At one point in the song, Namewee wrestles with the giant panda in an empty pink swimming pool while singing the line “You say NMSL to me when you get angry”.
For anyone observing online tussles between China’s nationalists and their latest target, the phrase NMSL is ubiquitous.
It stands for “ni ma si le” - or in simple English “your mum is dead” - and is often left in online comments.
Last year a flame war erupted between Chinese and Thai netizens over a Thai celebrity’s comments about the coronavirus.
Thai internet users started to subvert the phrase, creating a host of viral memes that portrayed China’s nationalists as automatons who instantly type “NMSL” whenever they spot something online they disagree with.
Winnie the Pooh
While the main target of the song is China’s nationalist netizens, President Xi Jinping is not spared.
He has long been satirised as looking like the children’s book character Winnie the Pooh - China’s censors often remove online references to the character.
Namewee sings how Winnie the Pooh might disappear people who breach China’s internet restrictions, namechecks Xi’s “common prosperity” drive and references forced labour camps for Muslim minorities in Xinjiang province.
Apples and pineapples
At one point Namewee raps how the subject of his song “swallows the apple, cuts off the pineapple.”
The first is seen as a reference to Hong Kong’s Apple Daily newspaper, a pro-democracy tabloid that collapsed after its assets were frozen and multiple executives detained under a national security law.
The second fruit refers to China’s recent decision to ban imports of pineapples from Taiwan, the self-ruled island which Beijing claims and has vowed to one day seize.
Taipei said the surprise decision, just as the harvest loomed, was a pressure tactic by China - although the ban backfired as Taiwanese and Japanese consumers snapped up the surplus fruits.
Namewee and Chen are both currently based in Taiwan.
While the song mostly lampoons Beijing and its digital defenders, Namewee and Chen’s lyrics also reference Chinese people’s supposed “desiring for dogs, cats, bats and civets”.
As that lyric is sung, the giant panda offers Namewee a steaming pot of soup with a cuddly bat stuffed toy inside, in clear reference to the idea - widely debunked - that bat soup started the coronavirus.
The origin of the coronavirus remains unclear and the World Health Organization says it has been harder to pin down because of China’s official opacity.
But the “bat soup” trope has also often been weaponised against both mainland Chinese and many Asian communities living overseas during this pandemic amid a surge of racist attacks and insults.
That element was one of many seized on by China’s state media as it announced the blacklisting of Namewee and Chen.

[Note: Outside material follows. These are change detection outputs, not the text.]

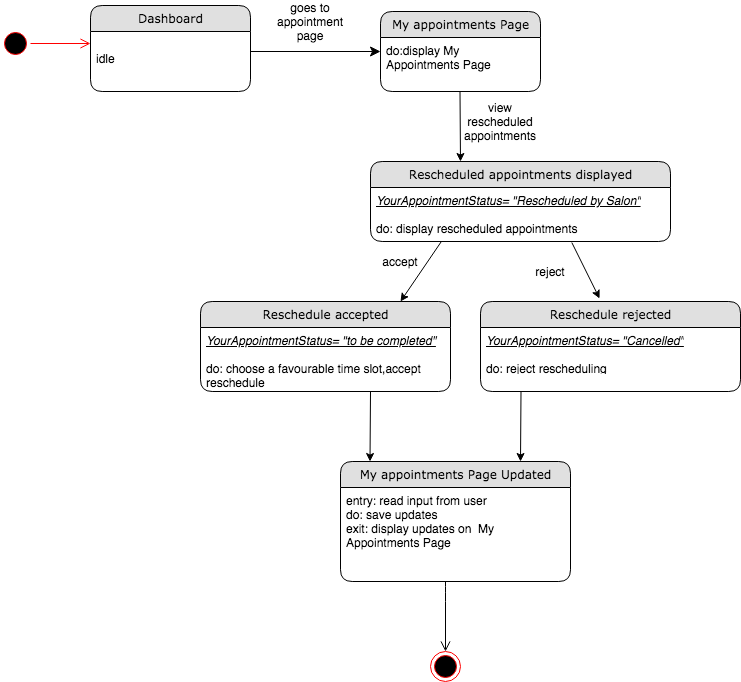
kkasharaj17/SE-project keeps this draw.io diagram as Diagrams/State Chart Diagrams FINAL/ST_08  ACCEPT,REJECT RESCHEDULING.png. Above is the earlier version. Source tidied: cells renumbered, new cells last; positions are measured from the earlier drawing's top-left corner, leaving out a move shared by most shapes.
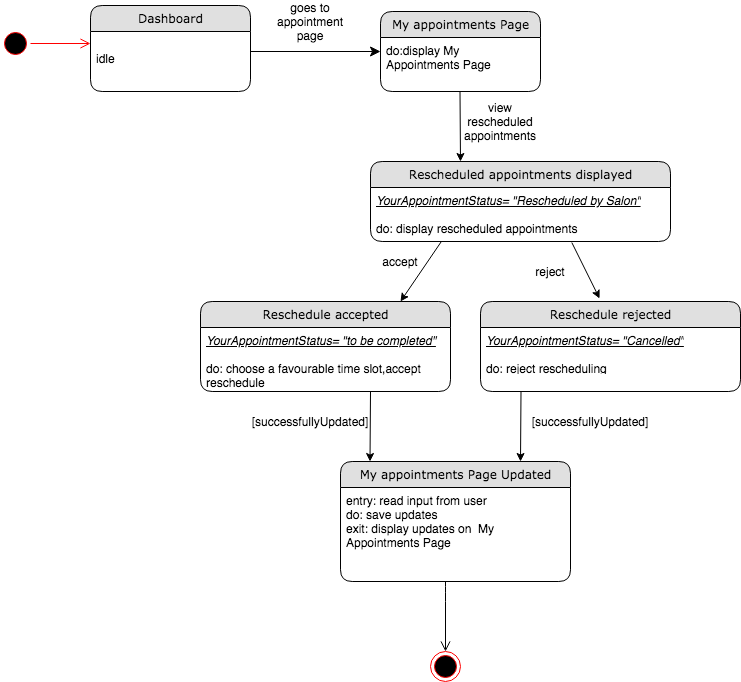
After the commit.

What changed in the source:
```diff
@@ -106,5 +106,11 @@
     <mxCell id="27" value="entry: read input from user&lt;br&gt;do: save updates&lt;br&gt;exit: display updates on&amp;nbsp; My Appointments Page" style="text;html=1;strokeColor=none;fillColor=none;spacingLeft=4;spacingRight=4;whiteSpace=wrap;overflow=hidden;" parent="26" vertex="1">
       <mxGeometry y="26" width="230" height="94" as="geometry" />
     </mxCell>
+    <mxCell id="28" value="[successfullyUpdated]" style="text;html=1;strokeColor=none;fillColor=none;align=center;verticalAlign=middle;whiteSpace=wrap;rounded=0;" parent="1" vertex="1">
+      <mxGeometry x="290" y="406" width="40" height="20" as="geometry" />
+    </mxCell>
+    <mxCell id="29" value="[successfullyUpdated]" style="text;html=1;strokeColor=none;fillColor=none;align=center;verticalAlign=middle;whiteSpace=wrap;rounded=0;" parent="1" vertex="1">
+      <mxGeometry x="570" y="406" width="40" height="20" as="geometry" />
+    </mxCell>
   </root>
 </mxGraphModel>
```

“The malicious song was released to the displeasure of Chinese netizens and soon led to the delisting of the two artists,” China’s state-run tabloid the Global Times wrote three days after the song’s release.